February 6, 2014; CBC News

North of the longest border in the world shared by two countries, the Canadian version of the Internal Revenue Service—the Canada Revenue Agency—is conducting what the CBC describes as “extensive audits on some of Canada’s most prominent environmental groups to determine if they comply with guidelines that restrict political advocacy.”

Environmental groups have been targets of Canada’s Conservative Party politicians in controversies concerning their opposition to the nation’s increasingly vigorous tar shale mining and shipping of oil. A couple of years ago, Conservative members of the Senate charged that environmental groups were funded by “foreign foundations,” though a subsequent investigation of foreign funding of Canada’s 85,000 registered charities demonstrated that the charge was false.

The Canadian audit is different than the controversial IRS audits of Tea Party groups. The latter were generally seeking 501(c)(4) social welfare organization status approvals; that is, to be social welfare organizations, which would not have entitled them to solicit tax-deductible charitable donations. The Canadian audits concern already-extant charities to determine if they have complied with government regulations that restrict charities’ program expenditures devoted to political activity or advocacy to no more than 10 percent. Like U.S. charities, Canadian charities are prohibited from engaging in partisan political behavior.



Canada Revenue is serious about this review. The Finance Minister has allocated $8 million to the review of these groups, which the groups believe is meant to silence them on oil and gas issues. If Canada Revenue finds them in violation of the 10 percent rule—or having engaged in partisan political activities—the groups could lose their charitable status, which would have the effect of shutting them down.

The CBC describes the list of the groups undergoing audits as a “who’s who” in the environmental charity world: The David Suzuki Foundation, Tides Canada, West Coast Environmental Law, the Pembina Foundation, Environmental Defence, Equiterre, and the Ecology Action Centre. Although Sierra Club Canada is not on the audit list, Sierra’s John Bennett said the group is prepared to be hit with an audit in what he described as the Conservative Party’s “war against the sector.” The CBC reported that Environmental Defence has already heard back on the audit results and is appealing due to the CRA’s threat to pull its charitable status.

Finance Minister Jim Flaherty made his intentions relatively clear months ago. The CBC reports that he warned the public, “If I were an environmental charity using charitable money, tax-receipted money for political purposes, I would be cautious.” Canada Revenue says it doesn’t “target” specific charities or groups of charities for audits and doesn’t receive instruction from political leaders as to which groups might be audited. Experts suggest that audits often emanate from complaints about the charities; a representative of Tides Canada believes that complaints prompted its inclusion on the audit list. Ross McMillan, the president and CEO of Tides Canada, cited complaints about Tides Canada, the David Suzuki Foundation, and Environmental Defence from the pro-oil group, Ethical Oil, part of a campaign to challenge the environmental groups’ charitable status, as a possible source. The founder of Ethical Oil, Alykhan Velshi, now works or the Prime Minister’s office as director of issues management.

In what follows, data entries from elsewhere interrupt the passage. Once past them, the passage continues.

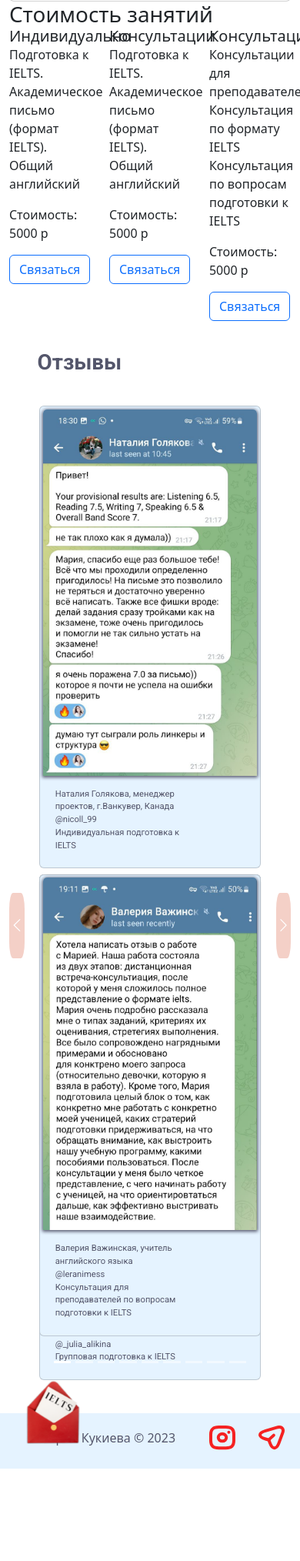
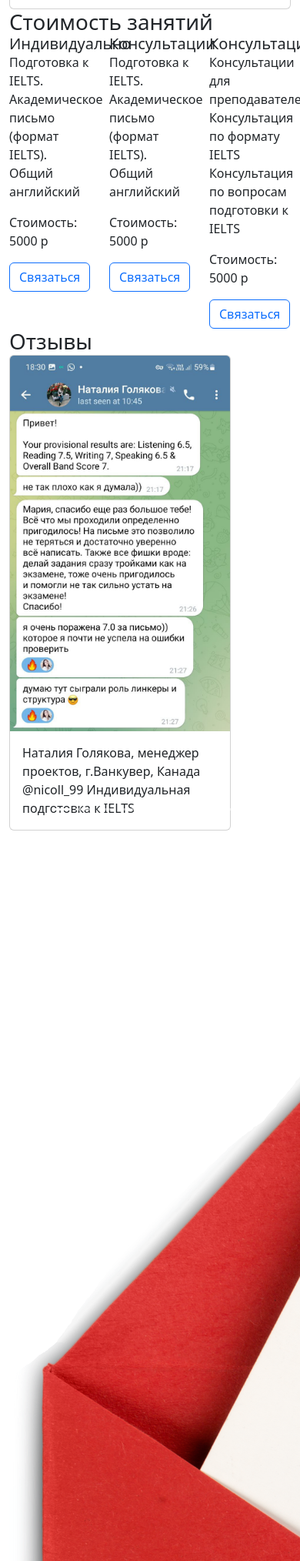
Before and after one commit to Dari-Dari/59_ielts_kukieva, a PHP site: page / in a window 390 px wide; the page is wider, and only the part inside the window is pictured. Shown: the part 2265-4293 px from the top of that part at 77% size. Before the commit the page ends 4173 px from the top of that part, so only its background shows below. Run offline with PHP 8.4, Linux system fonts and the light colour scheme.

Commit message:
скрыты кнопки

```diff
--- a/index.html
+++ b/index.html
@@ -7,7 +7,7 @@
     <meta name="viewport" content="width=device-width, initial-scale=1.0">
     <link href="https://cdn.jsdelivr.net/npm/bootstrap@5.3.0-alpha3/dist/css/bootstrap.min.css" rel="stylesheet"
         integrity="sha384-KK94CHFLLe+nY2dmCWGMq91rCGa5gtU4mk92HdvYe+M/SXH301p5ILy+dN9+nJOZ" crossorigin="anonymous">
-    <link rel="stylesheet" href="/59_ielts_kukieva/styles/style.css">
+    <link rel="stylesheet" href="/assets/style.css">
     <link rel="preconnect" href="https://fonts.googleapis.com">
     <link rel="preconnect" href="https://fonts.gstatic.com" crossorigin>
     <link href="https://fonts.googleapis.com/css2?family=Roboto:wght@100;300;400;500;700;900&display=swap"
@@ -215,6 +215,7 @@
             </div>
         </section>
 
+
         <section class="main__block-6 block-6">
             <div class="container">
               <h5 class="card-title fs-1 title__block-6">Отзывы</h5>
@@ -246,9 +247,9 @@
                     <div class="card-wrapper__block-6">
                       <div class="card card__block-6" style="width: 18rem">
                         <img
-                          src="/59_ielts_kukieva/assets/images/2-Golyakova.jpg"
+                          src="/assets/images/2-Golyakova.jpg"
                           class="card-img-top img__block-6"
-                          alt=""
+                          alt="image"
                         />
                         <div class="card-body">
                           <p class="card-text text__block-6">
@@ -260,9 +261,9 @@
                       </div>
                       <div class="card card__block-6" style="width: 18rem">
                         <img
-                          src="/59_ielts_kukieva/assets/images/3-Koltsova.jpg"
+                          src="/assets/images/3-Koltsova.jpg"
                           class="card-img-top img__block-6"
-                          alt=""
+                          alt="image"
                         />
                         <div class="card-body">
                           <p class="card-text text__block-6">
@@ -274,9 +275,9 @@
                       </div>
                       <div class="card card__block-6" style="width: 18rem">
                         <img
-                          src="/59_ielts_kukieva/assets/images/4-batekin.jpg"
+                          src="/assets/images/4-batekin.jpg"
                           class="card-img-top img__block-6"
-                          alt=""
+                          alt="image"
                         />
                         <div class="card-body">
                           <p class="card-text text__block-6">
@@ -292,9 +293,9 @@
                     <div class="card-wrapper__block-6">
                       <div class="card card__block-6" style="width: 18rem">
                         <img
-                          src="/59_ielts_kukieva/assets/images/1-1Ivanova.jpg"
+                          src="/assets/images/1-1Ivanova.jpg"
                           class="card-img-top img__block-6"
-                          alt=""
+                          alt="image"
                         />
                         <div class="card-body">
                           <p class="card-text">
@@ -302,7 +303,7 @@
                         </div>
                       </div>
                       <div class="card card__block-6" style="width: 18rem">
-                        <img src="/59_ielts_kukieva/assets/images/1-2Ivanova.jpg" class="card-img-top img__block-6" alt="" />
+                        <img src="/assets/images/1-2Ivanova.jpg" class="card-img-top img__block-6" alt="image" />
                         <div class="card-body">
                           <p class="card-text">
 
@@ -310,7 +311,7 @@
                         </div>
                       </div>
                       <div class="card card__block-6" style="width: 18rem">
-                        <img src="/59_ielts_kukieva/assets/images/1-3Ivanova.jpg" class="card-img-top img__block-6" alt="" />
+                        <img src="/assets/images/1-3Ivanova.jpg" class="card-img-top img__block-6" alt="image" />
                         <div class="card-body">
                           <p class="card-text text__block-6">
                           Ангелина Иванова, журналист, г.Токио, Япония <br>
@@ -324,7 +325,7 @@
                   <div class="carousel-item">
                     <div class="card-wrapper__block-6">
                       <div class="card card__block-6" style="width: 18rem">
-                        <img src="/59_ielts_kukieva/assets/images/6-Kulakova.jpg" class="card-img-top img__block-6" alt="" />
+                        <img src="/assets/images/6-Kulakova.jpg" class="card-img-top img__block-6" alt="image" />
                         <div class="card-body">
                           <p class="card-text text__block-6">
                           Юлия Кулакова, архитектор, г.Окленд, Новая Зеландия <br>
@@ -334,7 +335,7 @@
                         </div>
                       </div>
                       <div class="card card__block-6" style="width: 18rem">
-                        <img src="/59_ielts_kukieva/assets/images/7-Trunov.jpg" class="card-img-top img__block-6" alt="" />
+                        <img src="/assets/images/7-Trunov.jpg" class="card-img-top img__block-6" alt="image" />
                         <div class="card-body">
                           <p class="card-text text__block-6">
                           Георгий Трунов, студент Университета прикладных наук Ханзе (Hanze UAS), г.Гронинген, Нидерланды <br>
@@ -343,7 +344,7 @@
                         </div>
                       </div>
                       <div class="card card__block-6" style="width: 18rem">
-                        <img src="/59_ielts_kukieva/assets/images/10-1Vaginskaya.jpg" class="card-img-top img__block-6" alt="" />
+                        <img src="/images/10-1Vaginskaya.jpg" class="card-img-top img__block-6" alt="image" />
                         <div class="card-body">
                           <p class="card-text text__block-6">
                           Валерия Важинская, учитель английского языка <br>
@@ -356,7 +357,7 @@
                   </div>
                 </div>
                 <button
-                  class="carousel-control-prev"
+                  class="carousel-control-prev d-none d-md-block"
                   type="button"
                   data-bs-target="#carouselExampleDark"
                   data-bs-slide="prev"
@@ -365,7 +366,7 @@
                   <span class="visually-hidden">Previous</span>
                 </button>
                 <button
-                  class="carousel-control-next"
+                  class="carousel-control-next d-none d-md-block"
                   type="button"
                   data-bs-target="#carouselExampleDark"
                   data-bs-slide="next"
@@ -387,38 +388,38 @@
                   <button type="button" data-bs-target="#carouselExampleIndicatorsSmallScreen" data-bs-slide-to="6" aria-label="Slide 7"></button>
                   <button type="button" data-bs-target="#carouselExampleIndicatorsSmallScreen" data-bs-slide-to="7" aria-label="Slide 8"></button>
                   <button type="button" data-bs-target="#carouselExampleIndicatorsSmallScreen" data-bs-slide-to="8" aria-label="Slide 9"></button>
-
                 </div>
                 <div class="carousel-inner">
                   <div class="carousel-item active">
                     <div class="card-wrapper__block-6">
                       <div class="card card__block-6" style="width: 18rem">
                         <img
-                          src="/59_ielts_kukieva/assets/images/2-Golyakova.jpg"
+                          src="/assets/images/2-Golyakova.jpg"
                           class="card-img-top img__block-6"
-                          alt=""
+                          alt="image"
                         />
                         <div class="card-body">
                           <p class="card-text text__block-6">
-                            Наталия Голякова, менеджер проектов, г.Ванкувер, Канада <br>
-                            @nicoll_99 <br />
+                            Наталия Голякова, менеджер проектов, г.Ванкувер, Канада
+                            @nicoll_99
                             Индивидуальная подготовка к IELTS
                           </p>
                         </div>
+                      </div>
                       </div>
                   </div>
                   <div class="carousel-item">
                     <div class="card-wrapper__block-6">
                         <div class="card card__block-6" style="width: 18rem">
                             <img
-                              src="/59_ielts_kukieva/assets/images/3-Koltsova.jpg"
+                              src="/assets/images/3-Koltsova.jpg"
                               class="card-img-top img__block-6"
-                              alt=""
+                              alt="image"
                             />
                             <div class="card-body">
                               <p class="card-text text__block-6">
-                              Мария Кольцова, журналист, г.Тбилиси, Грузия <br>
-          @kolt_mi <br>
+                              Мария Кольцова, журналист, г.Тбилиси, Грузия
+          @kolt_mi
           Индивидуальная подготовка к IELTS
                               </p>
                             </div>
@@ -429,27 +430,27 @@
                     <div class="card-wrapper__block-6">
                         <div class="card card__block-6" style="width: 18rem">
                             <img
-                              src="/59_ielts_kukieva/assets/images/4-batekin.jpg"
+                              src="/assets/images/4-batekin.jpg"
                               class="card-img-top img__block-6"
-                              alt=""
+                              alt="image"
                             />
                             <div class="card-body">
                               <p class="card-text text__block-6">
-                              Станислав Батекин, инженер, г.Аделаида, Австралия. <br>
-          @sbatekin <br>
-          Индивидуальная подготовка к IELTS <br>
+                              Станислав Батекин, инженер, г.Аделаида, Австралия.
+          @sbatekin
+          Индивидуальная подготовка к IELTS
                               </p>
                             </div>
                           </div>
                       </div>
                   </div>
-                  <div class="carousel-item active">
+                  <div class="carousel-item">
                     <div class="card-wrapper__block-6">
                         <div class="card card__block-6" style="width: 18rem">
                             <img
-                              src="/59_ielts_kukieva/assets/images/1-1Ivanova.jpg"
+                              src="/assets/images/1-1Ivanova.jpg"
                               class="card-img-top img__block-6"
-                              alt=""
+                              alt="image"
                             />
                             <div class="card-body">
                               <p class="card-text">
@@ -458,10 +459,10 @@
                          </div>
                       </div>
                   </div>
-                  <div class="carousel-item active">
+                  <div class="carousel-item">
                     <div class="card-wrapper__block-6">
                         <div class="card card__block-6" style="width: 18rem">
-                            <img src="/59_ielts_kukieva/assets/images/1-2Ivanova.jpg" class="card-img-top img__block-6" alt="" />
+                            <img src="/assets/images/1-2Ivanova.jpg" class="card-img-top img__block-6" alt="image" />
                             <div class="card-body">
                               <p class="card-text">
                               </p>
@@ -469,55 +470,55 @@
                           </div>
                     </div>
                   </div>
-                  <div class="carousel-item active">
+                  <div class="carousel-item">
                     <div class="card-wrapper__block-6">
                         <div class="card card__block-6" style="width: 18rem">
-                            <img src="/59_ielts_kukieva/assets/images/1-3Ivanova.jpg" class="card-img-top img__block-6" alt="" />
+                            <img src="/assets/images/1-3Ivanova.jpg" class="card-img-top img__block-6" alt="image" />
                             <div class="card-body">
                               <p class="card-text text__block-6">
-                              Ангелина Иванова, журналист, г.Токио, Япония <br>
-          @koalified.coach <br>
-          Индивидуальная подготовка к IELTS <br>
+                              Ангелина Иванова, журналист, г.Токио, Япония
+          @koalified.coach
+          Индивидуальная подготовка к IELTS
                               </p>
                             </div>
                          </div>
                     </div>
                   </div>
-                  <div class="carousel-item active">
+                  <div class="carousel-item">
                     <div class="card-wrapper__block-6">
                         <div class="card card__block-6" style="width: 18rem">
-                            <img src="/59_ielts_kukieva/assets/images/6-Kulakova.jpg" class="card-img-top img__block-6" alt="" />
+                            <img src="/assets/images/6-Kulakova.jpg" class="card-img-top img__block-6" alt="image" />
                             <div class="card-body">
                               <p class="card-text text__block-6">
-                              Юлия Кулакова, архитектор, г.Окленд, Новая Зеландия <br>
-          @_julia_alikina <br>
-          Групповая подготовка к IELTS <br>
+                              Юлия Кулакова, архитектор, г.Окленд, Новая Зеландия
+          @_julia_alikina
+          Групповая подготовка к IELTS
                               </p>
                             </div>
                           </div>
                     </div>
                   </div>
-                  <div class="carousel-item active">
+                  <div class="carousel-item">
                     <div class="card-wrapper__block-6">
                         <div class="card card__block-6" style="width: 18rem">
-                            <img src="/59_ielts_kukieva/assets/images/7-Trunov.jpg" class="card-img-top img__block-6" alt="" />
+                            <img src="/assets/images/7-Trunov.jpg" class="card-img-top img__block-6" alt="image" />
                             <div class="card-body">
                               <p class="card-text text__block-6">
-                              Георгий Трунов, студент Университета прикладных наук Ханзе (Hanze UAS), г.Гронинген, Нидерланды <br>
+                              Георгий Трунов, студент Университета прикладных наук Ханзе (Hanze UAS), г.Гронинген, Нидерланды
           Консультация по формату IELTS
                               </p>
                             </div>
                           </div>
                     </div>
                   </div>
-                  <div class="carousel-item active">
+                  <div class="carousel-item">
                     <div class="card-wrapper__block-6">
                         <div class="card card__block-6" style="width: 18rem">
-                            <img src="/59_ielts_kukieva/assets/images/10-1Vaginskaya.jpg" class="card-img-top img__block-6" alt="" />
+                            <img src="/assets/images/10-1Vaginskaya.jpg" class="card-img-top img__block-6" alt="image" />
                             <div class="card-body">
                               <p class="card-text text__block-6">
-                              Валерия Важинская, учитель английского языка <br>
-          @leranimess <br>
+                              Валерия Важинская, учитель английского языка
+          @leranimess
           Консультация для преподавателей по вопросам подготовки к IELTS
                               </p>
                             </div>
@@ -525,12 +526,12 @@
                     </div>
                   </div>
                 </div>
-                <button class="carousel-control-prev" type="button" data-bs-target="#carouselExampleIndicatorsSmallScreen" data-bs-slide="prev">
-                  <span class="carousel-control-prev-icon" aria-hidden="true"></span>
+                <button class="carousel-control-prev visually-hidden" type="button" data-bs-target="#carouselExampleIndicatorsSmallScreen" data-bs-slide="prev">
+                  <span class="carousel-control-prev-icon visually-hidden" aria-hidden="true"></span>
                   <span class="visually-hidden">Previous</span>
                 </button>
-                <button class="carousel-control-next" type="button" data-bs-target="#carouselExampleIndicatorsSmallScreen" data-bs-slide="next">
-                  <span class="carousel-control-next-icon" aria-hidden="true"></span>
+                <button class="carousel-control-next visually-hidden" type="button" data-bs-target="#carouselExampleIndicatorsSmallScreen" data-bs-slide="next">
+                  <span class="carousel-control-next-icon visually-hidden" aria-hidden="true"></span>
                   <span class="visually-hidden">Next</span>
                 </button>
               </div>
--- a/styles/style.css
+++ b/styles/style.css
@@ -105,6 +105,7 @@ footer .img-envelope-small {
 }
 
 .card__block-6 {
+  height: 33rem;
   margin: 1%;
   padding: 1%;
   background-color: #e5f3ff;
--- a/styles/style.scss
+++ /dev/null
@@ -1,161 +0,0 @@
-@import './_var.scss';
-
-
-header {
-    background-color: $color-blue;
-    font-size: 1rem;
-    font-family: $font;
-
-    .header-logo {
-        margin-left: 5.625%;
-
-        img {
-            max-height: 70px;
-        }
-    }
-
-    .header-header {
-        justify-content: end;
-        padding-left: 5%;
-        font-weight: 500;
-
-        a {
-            padding-right: 6%;
-
-            &:hover {
-                opacity: 0.85;
-            }
-        }
-    }
-
-    .header-menu {
-        margin: 0;
-        padding-left: 0;
-        justify-content: end;
-
-        .header__item {
-            padding: 0 1rem;
-        }
-    }
-
-    .header__link {
-        color: $color-gray;
-    }
-
-
-
-    .button__header {
-        margin-right: 5.625%;
-
-        a {
-            text-decoration: none;
-            color: #fff;
-        }
-
-        &:hover {
-            opacity: 0.9;
-        }
-
-
-
-        .button__header-red {
-            @include red-button (2.5rem, 8rem, 1rem)
-        }
-    }
-}
-
-.back {
-    width: 30px;
-    height: 30px;
-    position: fixed;
-    bottom: 5rem;
-    right: 30px;
-    background-color: $color-blue;
-    border-radius: 5px;
-    box-shadow: 0px 1px 1px rgba(0, 0, 0, 0.05);
-}
-
-footer {
-    background-color: $color-blue;
-    position: relative;
-    padding: 1rem 5.625%;
-    margin-top: 2rem;
-
-    .footer__text-autor {
-        color: $color-gray;
-        text-align: end;
-        padding-top: 0.3rem;
-    }
-
-    .footer__icon {
-        max-width: 30px;
-        padding: 0 2rem;
-
-        :hover {
-            opacity: 0.85;
-        }
-    }
-
-    .img-envelope {
-        max-width: 130px;
-        height: auto;
-        position: absolute;
-        bottom: 1rem;
-    }
-
-    .img-envelope-small {
-        max-width: 70px;
-        height: auto;
-        position: absolute;
-        bottom: 2rem;
-    }
-}
-
-.block-6{
-    margin-top: 5%;
-    margin-bottom: 10%;
-}
-
-.card-wrapper__block-6 {
-    display: flex;
-    justify-content: center;
-  }
-
-  .card__block-6 {
-    margin: 1%;
-    padding: 1%;
-    background-color: $color-blue;
-  }
-
-  .img__block-6 {
-    box-shadow: 0px 1px 4px 1px $color-gray;
-  }
-
-  .carousel-control-prev,
-  .carousel-control-next {
-    width: 5vw;
-    height: 10vh;
-    top: 50%;
-
-    background-color:$color-pink;
-    opacity: 0.85;
-    border-radius: 25%;
-  }
-
-
-  .title__block-6,
-  .text__block-6 {
-   font-family: $font;
-   color:$color-gray;
-  }
-  .title__block-6 {
-    margin: 10%;
-    font-size: 4rem;
-    font-weight: 700;
-  }
-
-  .text__block-6 {
-    width: 70%;
-    font-size: 70%;
-    font-weight: 400;
-  }
```
Also changed, not shown: review.php (+64 -66 lines), styles/block-6.css (added, +47 -0 lines), styles/block-6.scss (added, +50 -0 lines), 2 other files.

Although different than the IRS reviews of the Tea Partiers’ (c)(4) applications because Canada Revenue is auditing groups that have long been in existence, the political questions are similar. That is why so many liberals were taken aback by the IRS scandal here. When a tax agency is seen as conducting audits or reviews of charities based on their political stances, the reliability of the government’s audit and review process comes under question. If groups in the U.S. or Canada are violating the rules concerning political or potentially partisan engagement, then government action is warranted. If the actions are applied only to groups that are critics of the government in question and not to those that are allies of the ruling political party, then the process is suspect and needs to be depoliticized.—Rick Cohen